[Opening MATERIAL PROVIDED section]
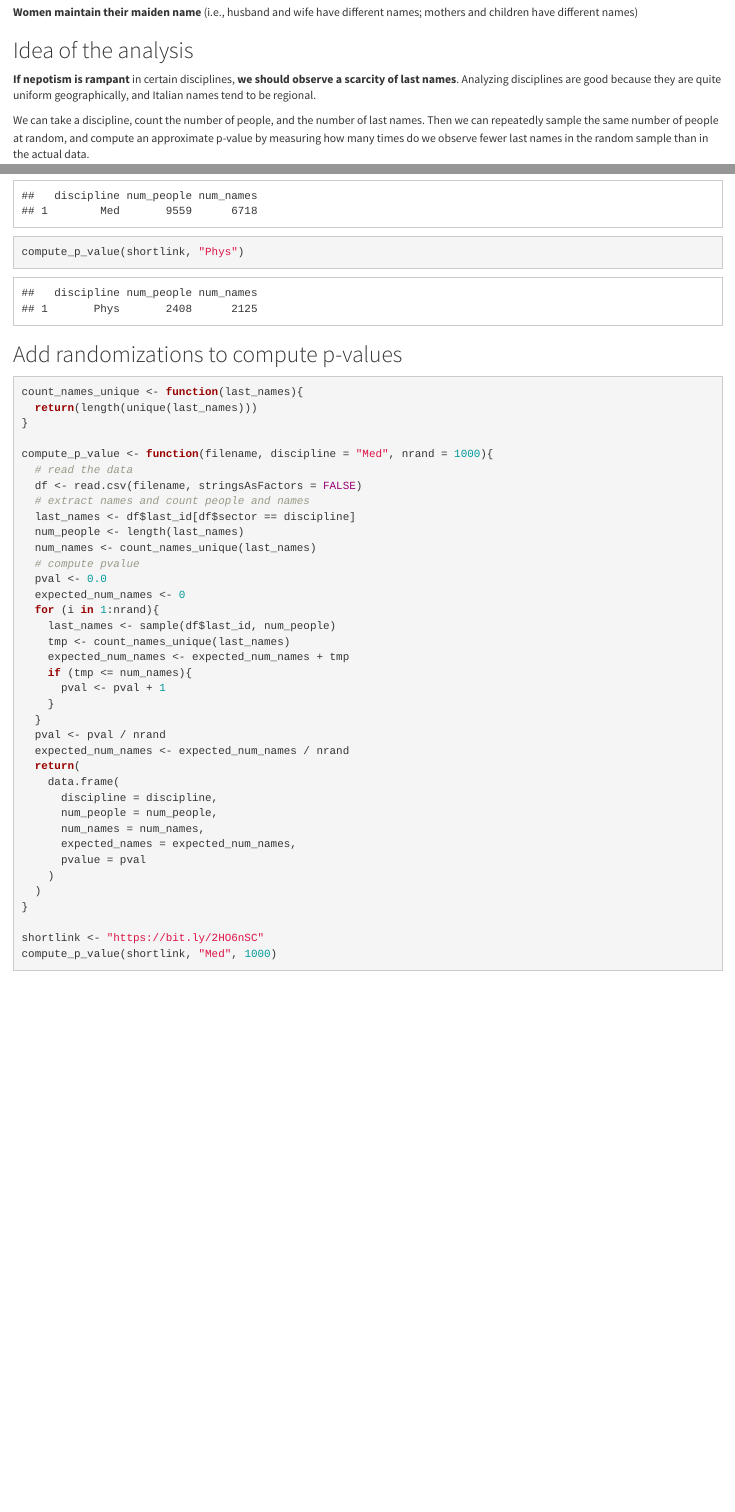
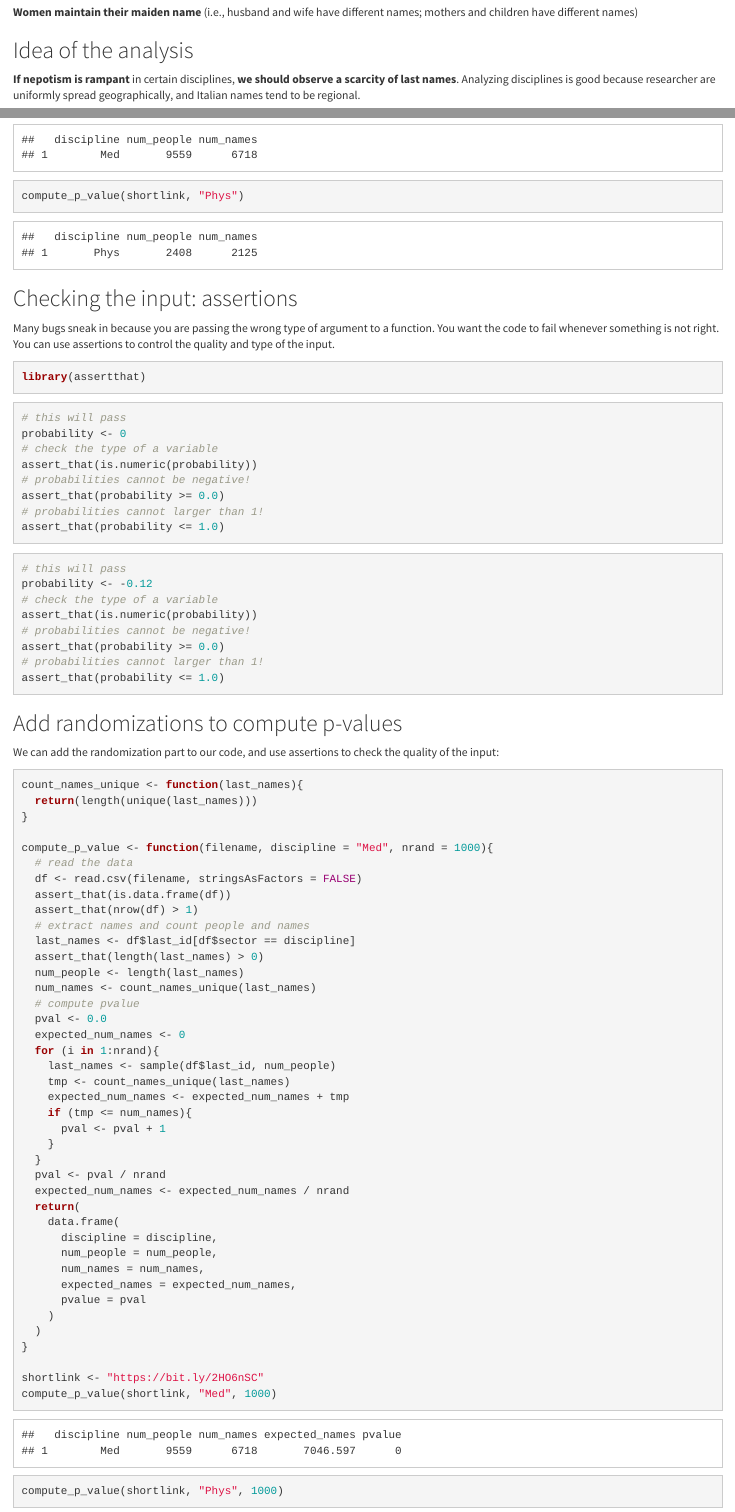
Before and after one commit to StefanoAllesina/R3CR, an R Markdown document (lecture_2/unit_testing.Rmd): the page in a window 1100 px wide, from 1200 px down, and a second part further down, joined at a grey line. The pictures show the output file lecture_2/unit_testing.html that the author committed with the source, opened offline.

Commit message:
edited lecture 2

````diff
--- a/lecture_2/unit_testing.Rmd
+++ b/lecture_2/unit_testing.Rmd
@@ -64,9 +63,9 @@ Typically, the **power of the *barone* is limited** to their own department/disc
 
 ## Idea of the analysis
 
-**If nepotism is rampant** in certain disciplines, **we should observe a scarcity of last names**. Analyzing disciplines are good because  they are quite uniform geographically, and Italian names tend to be regional.
+**If nepotism is rampant** in certain disciplines, **we should observe a scarcity of last names**. Analyzing disciplines is good because researcher are uniformly spread geographically, and Italian names tend to be regional.
 
-We can take a discipline, count the number of people, and the number of last names. Then we can repeatedly sample the same number of people at random, and compute an approximate p-value by measuring how many times do we observe fewer last names in the random sample than in the actual data.
+We can take a discipline, count the number of people, and the number of last names. Then, we can repeatedly sample the same number of people at random, and compute an approximate p-value by measuring how many times do we observe fewer last names in the random sample than in the actual data.
 
 ## Getting the data
 
@@ -230,7 +229,38 @@ compute_p_value(shortlink, "Med")
 compute_p_value(shortlink, "Phys")
 ```
 
+## Checking the input: assertions
+
+Many bugs sneak in because you are passing the wrong type of argument to a function. You want the code to fail whenever something is not right. You can use assertions to control the quality and type of the input.
+```{r}
+library(assertthat)
+```
+
+```{r, eval=FALSE}
+# this will pass
+probability <- 0
+# check the type of a variable
+assert_that(is.numeric(probability))
+# probabilities cannot be negative!
+assert_that(probability >= 0.0)
+# probabilities cannot larger than 1!
+assert_that(probability <= 1.0)
+```
+
+```{r, eval=FALSE}
+# this will pass
+probability <- -0.12
+# check the type of a variable
+assert_that(is.numeric(probability))
+# probabilities cannot be negative!
+assert_that(probability >= 0.0)
+# probabilities cannot larger than 1!
+assert_that(probability <= 1.0)
+```
+
 ## Add randomizations to compute p-values
+
+We can add the randomization part to our code, and use assertions to check the quality of the input:
 
 ```{r}
 count_names_unique <- function(last_names){
@@ -240,8 +270,11 @@ count_names_unique <- function(last_names){
 compute_p_value <- function(filename, discipline = "Med", nrand = 1000){
   # read the data
   df <- read.csv(filename, stringsAsFactors = FALSE)
+  assert_that(is.data.frame(df))
+  assert_that(nrow(df) > 1)
   # extract names and count people and names
   last_names <- df$last_id[df$sector == discipline]
+  assert_that(length(last_names) > 0)
   num_people <- length(last_names)
   num_names <- count_names_unique(last_names)
   # compute pvalue
````
Also changed, not shown: lecture_2/unit_testing.html, lecture_2/unit_testing.Rmd (16 more changed lines).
[Closing MATERIAL PROVIDED section]
### DIRECTIONS FOR THIS TASK
An exact reproduction of the data is needed, with no pictures included.

### PROBLEM SOLUTION
Before and after one commit to StefanoAllesina/R3CR, an R Markdown document (lecture_2/unit_testing.Rmd): the page in a window 1100 px wide, from 1200 px down, and a second part further down, joined at a grey line. The pictures show the output file lecture_2/unit_testing.html that the author committed with the source, opened offline.

Commit message:
edited lecture 2

````diff
--- a/lecture_2/unit_testing.Rmd
+++ b/lecture_2/unit_testing.Rmd
@@ -64,9 +63,9 @@ Typically, the **power of the *barone* is limited** to their own department/disc
 
 ## Idea of the analysis
 
-**If nepotism is rampant** in certain disciplines, **we should observe a scarcity of last names**. Analyzing disciplines are good because  they are quite uniform geographically, and Italian names tend to be regional.
+**If nepotism is rampant** in certain disciplines, **we should observe a scarcity of last names**. Analyzing disciplines is good because researcher are uniformly spread geographically, and Italian names tend to be regional.
 
-We can take a discipline, count the number of people, and the number of last names. Then we can repeatedly sample the same number of people at random, and compute an approximate p-value by measuring how many times do we observe fewer last names in the random sample than in the actual data.
+We can take a discipline, count the number of people, and the number of last names. Then, we can repeatedly sample the same number of people at random, and compute an approximate p-value by measuring how many times do we observe fewer last names in the random sample than in the actual data.
 
 ## Getting the data
 
@@ -230,7 +229,38 @@ compute_p_value(shortlink, "Med")
 compute_p_value(shortlink, "Phys")
 ```
 
+## Checking the input: assertions
+
+Many bugs sneak in because you are passing the wrong type of argument to a function. You want the code to fail whenever something is not right. You can use assertions to control the quality and type of the input.
+```{r}
+library(assertthat)
+```
+
+```{r, eval=FALSE}
+# this will pass
+probability <- 0
+# check the type of a variable
+assert_that(is.numeric(probability))
+# probabilities cannot be negative!
+assert_that(probability >= 0.0)
+# probabilities cannot larger than 1!
+assert_that(probability <= 1.0)
+```
+
+```{r, eval=FALSE}
+# this will pass
+probability <- -0.12
+# check the type of a variable
+assert_that(is.numeric(probability))
+# probabilities cannot be negative!
+assert_that(probability >= 0.0)
+# probabilities cannot larger than 1!
+assert_that(probability <= 1.0)
+```
+
 ## Add randomizations to compute p-values
+
+We can add the randomization part to our code, and use assertions to check the quality of the input:
 
 ```{r}
 count_names_unique <- function(last_names){
@@ -240,8 +270,11 @@ count_names_unique <- function(last_names){
 compute_p_value <- function(filename, discipline = "Med", nrand = 1000){
   # read the data
   df <- read.csv(filename, stringsAsFactors = FALSE)
+  assert_that(is.data.frame(df))
+  assert_that(nrow(df) > 1)
   # extract names and count people and names
   last_names <- df$last_id[df$sector == discipline]
+  assert_that(length(last_names) > 0)
   num_people <- length(last_names)
   num_names <- count_names_unique(last_names)
   # compute pvalue
````
Also changed, not shown: lecture_2/unit_testing.html, lecture_2/unit_testing.Rmd (16 more changed lines).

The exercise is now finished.